Despite being prone to regular attacks of the giggles, President-by-Omission Jacob Zuma is an astute guy. In fact, the giggles are all part of the show. The appointment of Mac Maharaj as his spokesperson shows he’s still on top of his game.
The media speculate that this move is all about former presidential spokesperson Zizi Kodwa’s ties to the ANC Youth League (ANCYL) and Zuma firing him shows how things have cooled off between Zuma and the ANCYL.
Zizi who? Maybe if you’re talking to this guy on a day-to-day basis, you’d think he’s big shakes. But an argument could be made that it would make more sense for Zuma to keep Zizi close to serve as a kind of early warning signal as to the latest shift in ANCYL leader Julius Malema’s cat-and-mouse game with our ruling Zulu patriarch.

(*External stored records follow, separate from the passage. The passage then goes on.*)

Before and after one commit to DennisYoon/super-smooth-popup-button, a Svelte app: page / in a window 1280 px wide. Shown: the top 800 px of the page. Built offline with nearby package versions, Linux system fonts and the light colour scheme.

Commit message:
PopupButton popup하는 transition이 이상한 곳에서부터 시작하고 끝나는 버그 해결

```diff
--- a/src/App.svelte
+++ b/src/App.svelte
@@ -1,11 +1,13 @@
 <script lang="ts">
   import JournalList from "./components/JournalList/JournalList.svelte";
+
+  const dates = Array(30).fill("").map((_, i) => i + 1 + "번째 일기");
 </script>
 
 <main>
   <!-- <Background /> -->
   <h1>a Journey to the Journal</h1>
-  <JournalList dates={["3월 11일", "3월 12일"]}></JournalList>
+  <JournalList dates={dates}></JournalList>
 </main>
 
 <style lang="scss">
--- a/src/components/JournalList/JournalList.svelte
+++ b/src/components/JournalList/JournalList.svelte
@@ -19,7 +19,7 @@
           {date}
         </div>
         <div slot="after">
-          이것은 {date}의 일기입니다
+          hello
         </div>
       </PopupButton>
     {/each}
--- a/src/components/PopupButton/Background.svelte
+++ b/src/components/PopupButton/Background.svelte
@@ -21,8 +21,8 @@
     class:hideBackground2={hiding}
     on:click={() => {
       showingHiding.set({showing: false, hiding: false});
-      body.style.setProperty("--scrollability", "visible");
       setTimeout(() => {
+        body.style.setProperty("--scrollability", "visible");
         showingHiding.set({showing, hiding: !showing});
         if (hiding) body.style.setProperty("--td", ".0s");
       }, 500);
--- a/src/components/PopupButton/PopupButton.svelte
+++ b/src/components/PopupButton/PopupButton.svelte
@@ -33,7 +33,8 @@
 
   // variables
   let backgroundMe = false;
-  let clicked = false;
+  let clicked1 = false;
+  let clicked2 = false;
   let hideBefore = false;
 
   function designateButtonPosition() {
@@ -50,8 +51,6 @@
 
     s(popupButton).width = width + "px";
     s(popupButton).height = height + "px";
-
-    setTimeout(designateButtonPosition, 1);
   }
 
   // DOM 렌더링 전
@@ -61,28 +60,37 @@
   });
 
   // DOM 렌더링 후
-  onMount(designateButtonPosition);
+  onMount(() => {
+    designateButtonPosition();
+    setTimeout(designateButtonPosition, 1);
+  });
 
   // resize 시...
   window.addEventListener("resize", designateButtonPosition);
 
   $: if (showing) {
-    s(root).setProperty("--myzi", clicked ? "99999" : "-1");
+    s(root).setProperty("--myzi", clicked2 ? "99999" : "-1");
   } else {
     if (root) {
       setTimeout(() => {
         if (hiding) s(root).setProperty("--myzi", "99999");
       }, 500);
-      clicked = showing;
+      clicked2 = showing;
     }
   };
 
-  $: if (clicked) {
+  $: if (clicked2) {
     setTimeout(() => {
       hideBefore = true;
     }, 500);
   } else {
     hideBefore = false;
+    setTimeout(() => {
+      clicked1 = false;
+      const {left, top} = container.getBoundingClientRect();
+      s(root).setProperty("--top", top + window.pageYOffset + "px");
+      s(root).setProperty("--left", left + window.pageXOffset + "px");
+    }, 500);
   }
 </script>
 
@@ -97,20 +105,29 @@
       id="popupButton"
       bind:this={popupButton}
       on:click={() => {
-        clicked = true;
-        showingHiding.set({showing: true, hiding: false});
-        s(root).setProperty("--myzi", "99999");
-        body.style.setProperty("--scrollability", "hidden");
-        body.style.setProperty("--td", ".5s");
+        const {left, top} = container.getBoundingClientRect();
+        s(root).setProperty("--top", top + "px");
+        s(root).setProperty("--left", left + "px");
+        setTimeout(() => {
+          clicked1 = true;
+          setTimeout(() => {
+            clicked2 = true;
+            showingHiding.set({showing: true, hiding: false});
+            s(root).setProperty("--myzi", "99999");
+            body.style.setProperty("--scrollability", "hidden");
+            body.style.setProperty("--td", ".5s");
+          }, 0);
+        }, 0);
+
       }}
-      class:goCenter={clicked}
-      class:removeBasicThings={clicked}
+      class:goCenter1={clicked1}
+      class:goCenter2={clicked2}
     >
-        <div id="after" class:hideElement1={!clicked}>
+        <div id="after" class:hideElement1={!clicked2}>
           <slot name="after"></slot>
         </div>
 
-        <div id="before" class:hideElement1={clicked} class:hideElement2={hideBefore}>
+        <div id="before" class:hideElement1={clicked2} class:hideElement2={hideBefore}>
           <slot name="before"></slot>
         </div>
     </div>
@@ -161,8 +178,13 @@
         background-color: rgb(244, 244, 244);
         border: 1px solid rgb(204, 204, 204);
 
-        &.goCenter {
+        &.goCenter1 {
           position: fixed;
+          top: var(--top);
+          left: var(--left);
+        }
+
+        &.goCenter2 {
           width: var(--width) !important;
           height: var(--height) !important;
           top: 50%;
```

That’s now if you’re a journalist who is hell-bent on remaining mesmerised by Malema’s (media) games.
The question should rather be: why roll Big Mac out in the twilight of his life? It’s true that the 76-year-old has not retired – he was apparently still engaged in the backrooms of the presidency, which sounds suited for a septuagenarian giving the nest egg a final injection.
Now he’s in the hot seat as none other than Presidential Spokesperson. It’s such an obvious spin move that only those held in thrall to the Youth League would miss it.
Some of today’s editors were the journalists who covered the transition to democracy two decades ago. I have not met one who does not speak glowingly of Mac, who was always ready with a plum soundbite or background info to funk up a story during those years.
He’s no-nonsense, he’s got gravitas, he’s familiar. His appointment puts a new shine on the Presidency.
And that Old Mac Touch is already working. For example, as our constitutional crisis takes another turn, this time via the Public Protector’s office, a recent headline trumpeted “Protect Thuli, Says Zuma”. The news report declared that, “Maharaj also hinted that Zuma believed the police should protect [Thuli] Madonsela so that she could continue investigating corruption.”
Yeah right. When you read the actual statement, issued by Maharaj, half of it is a mere repeat of what the Constitution says in Section 181 about support to Chapter Nine institutions. The statement does not specifically commit the presidency to the protection of the Public Protector.
We all know what the Constitution says. But what is the president’s position on certain individuals, organisations and institutions actively working to undermine those very principles?
South Africa at this point does need an openly stated commitment from the president that the independence of the Public Protector will be respected. Maharaj’s statement that, “President Jacob Zuma has reaffirmed government support for the Office of the Public Protector and all Chapter 9 institutions” goes some way towards this.
But real support for the Public Protector means a swift response to and implementation of the remedial action that she suggested with regards her findings of unlawful conduct and maladministration in the leasing of buildings for the police.
Instead of Big Mac supplying the answers in this regard, we have hatchet man Jimmy Manyi, sometime businessman, sometime government spokesperson, saying that the Public Protector’s decision to go, well, public with her findings has placed “undue” pressure on the executive and “prejudiced” “innocent” people.
But, he assures us, cabinet “respects” the Chapter 9 institutions and “due processes” will be followed. How his pronouncement of the implicated persons as “innocent” fits into such “due processes” he does not say.
Spot the difference: Maharaj says the Public Protector enjoys the support of government and (allegedly) “hints” at protection. Manyi says the executive respects “all Chapter 9 institutions” but the Public Protector has “prejudiced” “innocent” people.
Sounds like government spin doctors trying out a “good cop, bad cop” spiel. But when you break it down, the message remains the same.